4. Entrainment and pointing test. These tests are important when the patient is suspected of having a psychogenic tremor. Some patients with genuine PD present with “elaboration”, i.e. a functional aggravation of their PD tremor . When testing for entrainment, the patient is asked to perform a simple rhythmic movement (e.g. finger tapping or toe tapping) paced by the clinician or a metronome. This externally imposed rhythm must be lower than the tremor frequency (e.g. 1–3Hz), and should not be in phase with the tremor . A positive “entrainment” is present when the tremor frequency of the contralateral limb adapts to the externally imposed rhythm. However, mirror movements are frequent in PD (occurring in 30–90% of the cases) [19–21]. They may occur in the tremulous hand, influence the ongoing resting tremor, and can thus appear as “entrainment”. The “pointing test” involves asking the patient to make a rapid ballistic movement with the limb contralateral to the one where the tremor is examined. According to one report, the tremor stops invariably in patients with psychogenic tremor, but always continues in patients with PD (or other forms of organic tremor) . However,in our experience, this test is not infallible: in some PD patients, the tremor may stop at the onset of a simple ballistic movement, while in some patients with psychogenic tremor, the tremor continues when the contralateral ballistic movement is performed too slowly (Zach et al., unpublished).

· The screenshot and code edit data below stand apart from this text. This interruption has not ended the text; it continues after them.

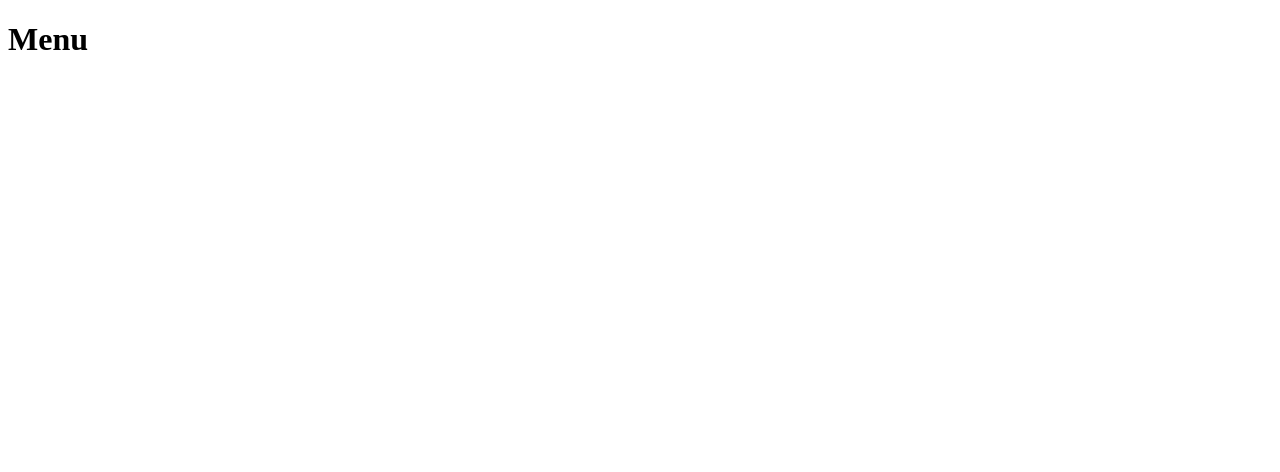
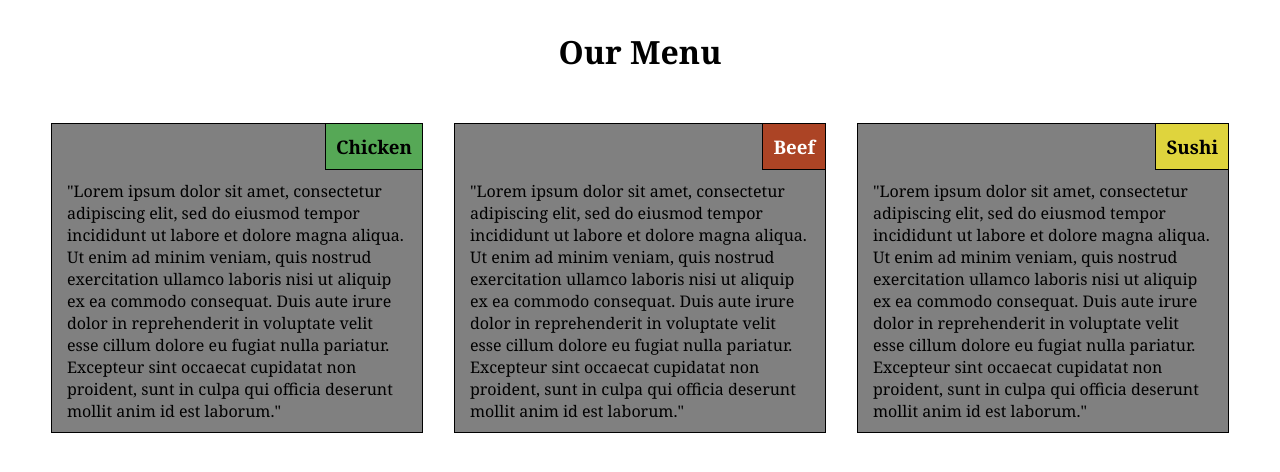
Before and after one commit to YJB28/module2-solution, a plain HTML site: page index.html in a window 1280 px wide. Drawn offline with Linux system fonts and the light colour scheme.

Commit message:
Coursera Module2-Solution final

```diff
--- /dev/null
+++ b/css/index.css
@@ -0,0 +1,94 @@
+* {
+    box-sizing: border-box;
+    margin: 0;
+    padding: 0;
+}
+
+html {
+    font-family: Georgia, 'Times New Roman', Times, serif;
+}
+
+h1 {
+    text-align: center;
+    margin-top: 30px;
+    margin-bottom: 30px;
+}
+
+.container {
+    margin: 50px 20px 100px 20px;
+}
+
+.row {
+    width: 100%;
+}
+
+.right {
+    text-align: center;
+    border-bottom: 1.5px solid black;
+    border-left: 1.5px solid black;
+    padding: 10px;
+    float: right;
+    margin-bottom: 10px;
+}
+
+.bg-green {
+    background-color: rgb(86, 168, 86);
+}
+
+.bg-red {
+    background-color: rgb(172, 68, 37);
+    color: white;
+}
+
+.bg-yellow {
+    background-color: rgb(223, 212, 61);
+}
+
+p {
+    clear: right;
+    padding: 0 15px 10px 15px;
+}
+
+.mg-left {
+    margin-left: 2.5%;
+}
+
+.mg-right {
+    margin-left: 2.5%;
+}
+
+@media (min-width: 992px) {
+    .col-lg-4 {
+        width: 30%;
+        float: left;
+        border: 1.5px solid black;
+        background-color: gray;
+    }
+}
+
+@media (max-width: 767px) {
+    .col-sm-12 {
+        width: 90%;
+        float: left;
+        border: 2px solid black;
+        background-color: gray;
+        margin: 15px 30px;
+    }
+}
+
+@media (min-width:768px) and (max-width:991px) {
+    .col-md-6 {
+        width: 45%;
+        float: left;
+        border: 2px solid black;
+        background-color: gray;
+        margin: 2.5%;
+    }
+    .col-md-12 {
+        width: 95%;
+        float: left;
+        border: 2px solid black;
+        background-color: gray;
+        margin: 1% 2.5%;
+    }
+}
--- a/index.html
+++ b/index.html
@@ -4,11 +4,35 @@
 <head>
     <meta charset="UTF-8">
     <meta name="viewport" content="width=device-width, initial-scale=1.0">
+    <link rel="stylesheet" href="css/index.css">
     <title>Module2-Solution</title>
+
 </head>
 
 <body>
-    <h1>Menu</h1>
+    <h1>Our Menu</h1>
+
+    <div class="container">
+        <div class="row">
+            <div class="col-sm-12  col-md-6 col-lg-4 mg-left mg-right">
+                <h3 class="right  bg-green">Chicken</h3>
+                <p>"Lorem ipsum dolor sit amet, consectetur adipiscing elit, sed do eiusmod tempor incididunt ut labore et dolore magna aliqua. Ut enim ad minim veniam, quis nostrud exercitation ullamco laboris nisi ut aliquip ex ea commodo consequat. Duis
+                    aute irure dolor in reprehenderit in voluptate velit esse cillum dolore eu fugiat nulla pariatur. Excepteur sint occaecat cupidatat non proident, sunt in culpa qui officia deserunt mollit anim id est laborum."</p>
+            </div>
+            <div class="col-sm-12  col-md-6 col-lg-4 mg-left mg-right ">
+                <h3 class="right bg-red">Beef</h3>
+                <p>"Lorem ipsum dolor sit amet, consectetur adipiscing elit, sed do eiusmod tempor incididunt ut labore et dolore magna aliqua. Ut enim ad minim veniam, quis nostrud exercitation ullamco laboris nisi ut aliquip ex ea commodo consequat. Duis
+                    aute irure dolor in reprehenderit in voluptate velit esse cillum dolore eu fugiat nulla pariatur. Excepteur sint occaecat cupidatat non proident, sunt in culpa qui officia deserunt mollit anim id est laborum."</p>
+            </div>
+            <div class="col-sm-12  col-md-12 col-lg-4 mg-left mg-right ">
+                <h3 class="right bg-yellow">Sushi</h3>
+                <p>"Lorem ipsum dolor sit amet, consectetur adipiscing elit, sed do eiusmod tempor incididunt ut labore et dolore magna aliqua. Ut enim ad minim veniam, quis nostrud exercitation ullamco laboris nisi ut aliquip ex ea commodo consequat. Duis
+                    aute irure dolor in reprehenderit in voluptate velit esse cillum dolore eu fugiat nulla pariatur. Excepteur sint occaecat cupidatat non proident, sunt in culpa qui officia deserunt mollit anim id est laborum."</p>
+            </div>
+        </div>
+    </div>
+
+
 </body>
 
 </html>
```
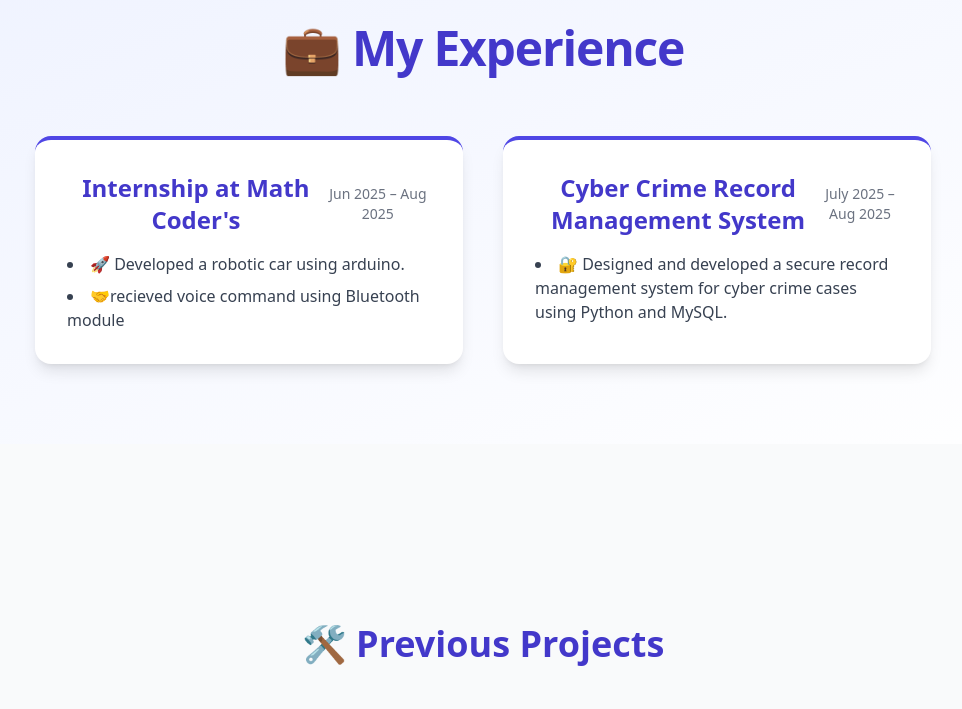
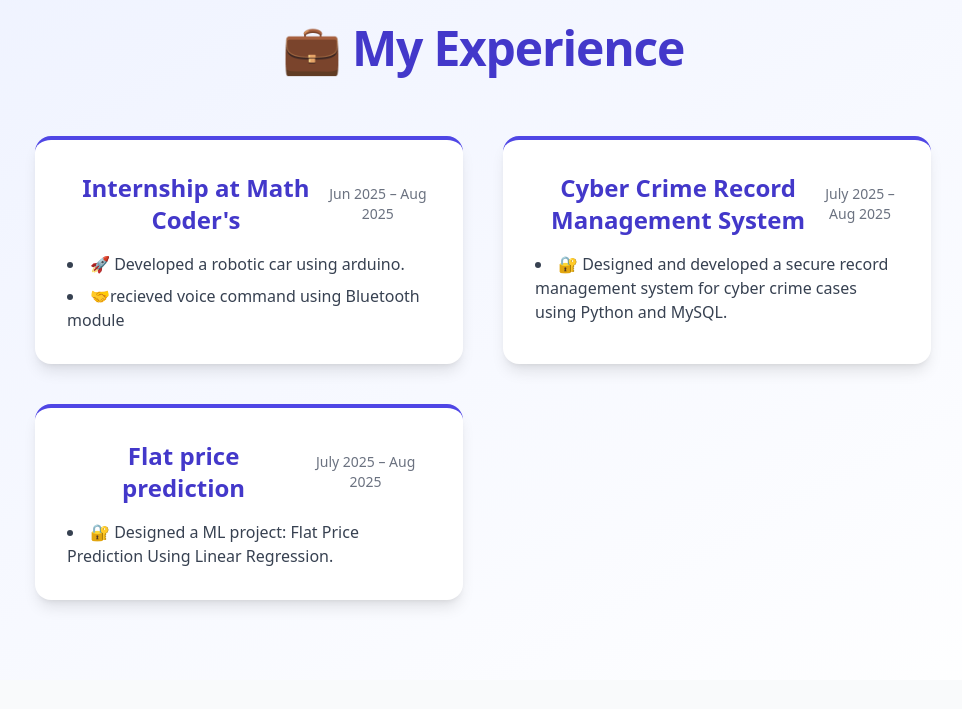
Before and after one commit to harsh-suman5/harsh_suman_portfolio, a plain HTML site: page index.html in a window 1280 px wide. Shown: the part 3170-3879 px from the top of the page, without its empty margins (157-1119 px from the left). Drawn offline with nearby package versions, Linux system fonts and the light colour scheme; animation ran at ten frames a second.

Commit message:
index.html

```diff
--- a/index.html
+++ b/index.html
@@ -422,6 +422,19 @@
 
   </ul>
 </div>
+      <div class="bg-white rounded-2xl shadow-lg p-8 border-t-4 border-indigo-600 hover:scale-105 transform transition duration-300">
+  <div class="flex items-center justify-between mb-4">
+    <h3 class="text-2xl font-semibold text-indigo-700">Flat price prediction</h3>
+    <span class="text-sm text-gray-500">July 2025 – Aug 2025</span>
+  </div>
+  <ul class="text-gray-700 text-left space-y-2 mt-4 list-disc list-inside">
+    <li>🔐 Designed a ML project: Flat Price Prediction Using Linear Regression.</li>
+
+
+
+
+  </ul>
+</div>
     </div>
   </div>
 </section>
```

Parkinson’s tremor is a highly variable symptom, but this variability can be constrained by using a simple set of clinical tasks (cognitive co-activation, motor co-activation, and a few specific postures). A correct classification of tremor may have consequences for treatment: although never formally tested, it is plausible to assume that re-emergent tremor has a similar response to dopaminergic drugs as resting tremor, while an ET-like postural tremor may respond better to beta blockers. Also, the correct estimation of tremor severity is important for assessing treatment effects, and for estimating the burden of the tremor.
Dr. Heidemarie Zach was supported by the Erwin Schroedinger grant of the Austrian Science Fund (FWF): J 3723-B27. Michiel Dirkx and Dr. Rick Helmich were supported by the Dutch Brain Foundation. Prof. Bas Bloem was supported by a grant of the National Parkinson Foundation. We kindly thank the patient who helped to create the instruction video, as well as Michel Verbruggen for his technical support.
The supplementary video is available in the electronic version of this article: http://dx.doi.org/10.3233/JPD-150650.
Video: Tremor examination in a PD patient
The video shows the examination of rest-, posturaland kinetic tremor, as well as entrainment and the pointing test in a PD patient (age:47, tremor-dominant PD since 8 years).